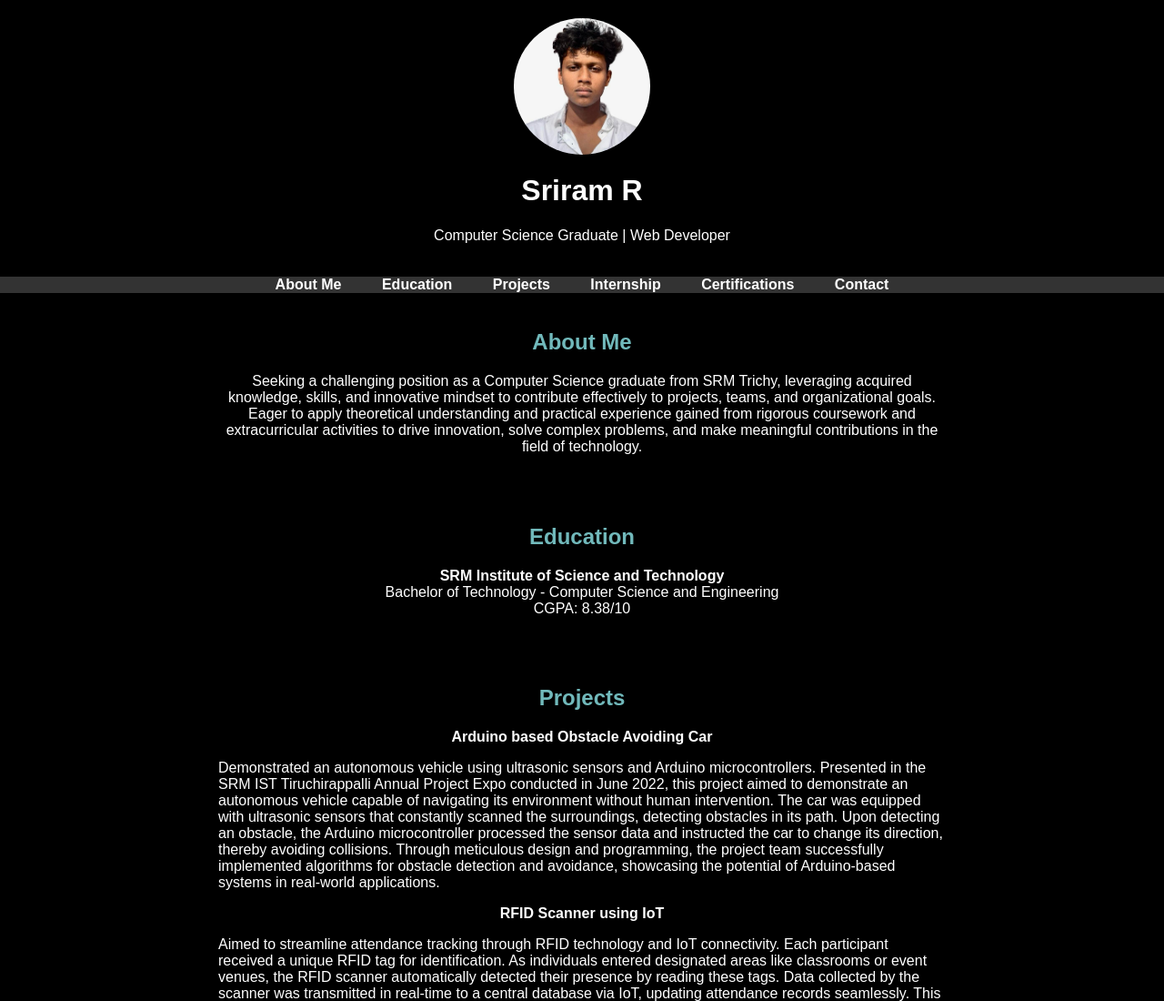
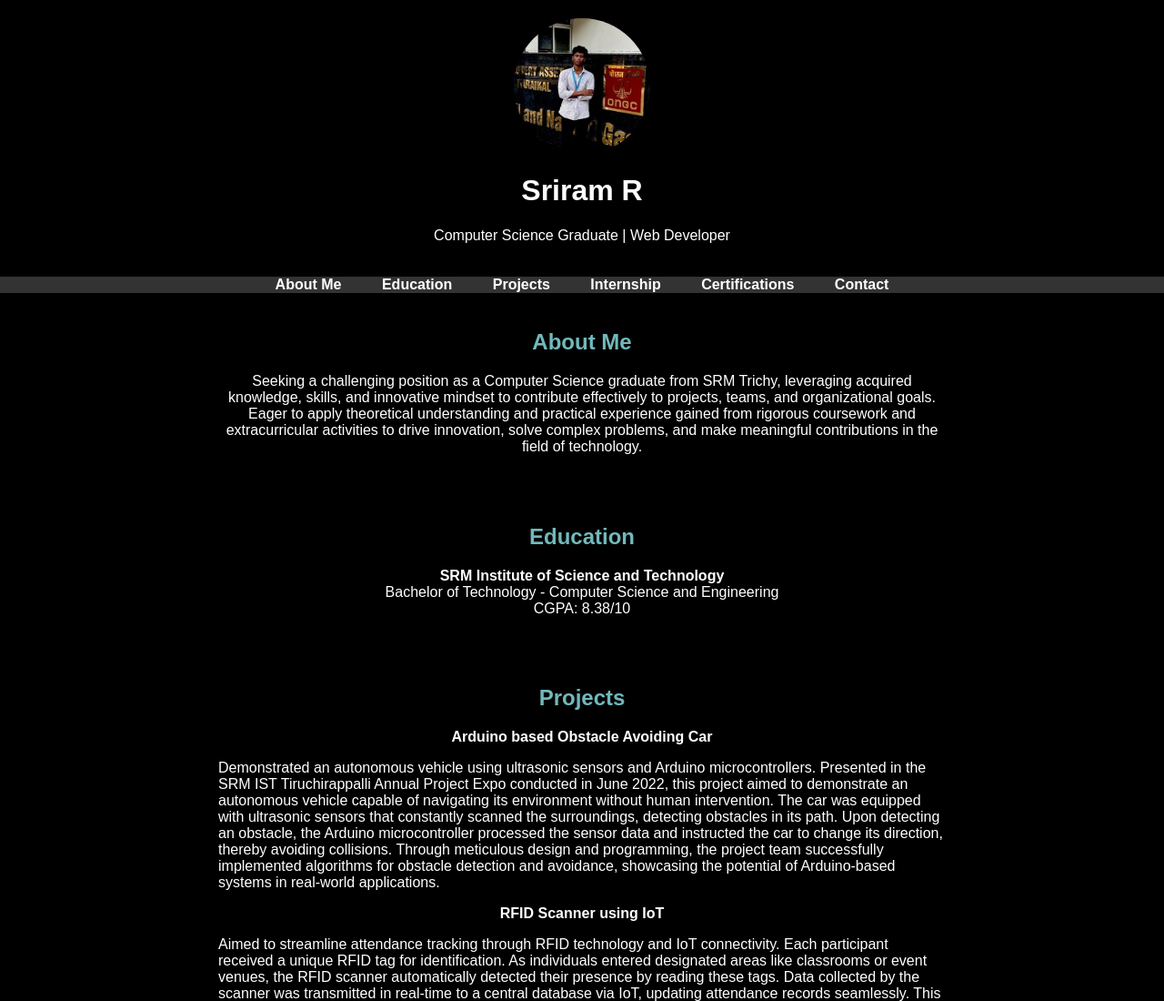
Before and after one commit to decopria/SRIRAM-R-protfolio, a plain HTML site: page index.html in a window 1280 px wide. Shown: the top 1100 px of the page at 91% size. Drawn offline with Linux system fonts and the light colour scheme.

Commit message:
Update index.html

```diff
--- a/index.html
+++ b/index.html
@@ -106,7 +106,7 @@
 </head>
 <body>
     <header>
-        <img src="new image.jpeg" alt="Sriram R" class="profile-img">
+        <img src="front.jpeg" alt="Sriram R" class="profile-img">
         <h1>Sriram R</h1>
         <p>Computer Science Graduate | Web Developer</p>
     </header>
```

WORK TO BE COMPLETED:
An exact copy of all the entries is required, and it must contain no pictures.

WORKED SOLUTION:
Before and after one commit to decopria/SRIRAM-R-protfolio, a plain HTML site: page index.html in a window 1280 px wide. Shown: the top 1100 px of the page at 91% size. Drawn offline with Linux system fonts and the light colour scheme.

Commit message:
Update index.html

```diff
--- a/index.html
+++ b/index.html
@@ -106,7 +106,7 @@
 </head>
 <body>
     <header>
-        <img src="new image.jpeg" alt="Sriram R" class="profile-img">
+        <img src="front.jpeg" alt="Sriram R" class="profile-img">
         <h1>Sriram R</h1>
         <p>Computer Science Graduate | Web Developer</p>
     </header>
```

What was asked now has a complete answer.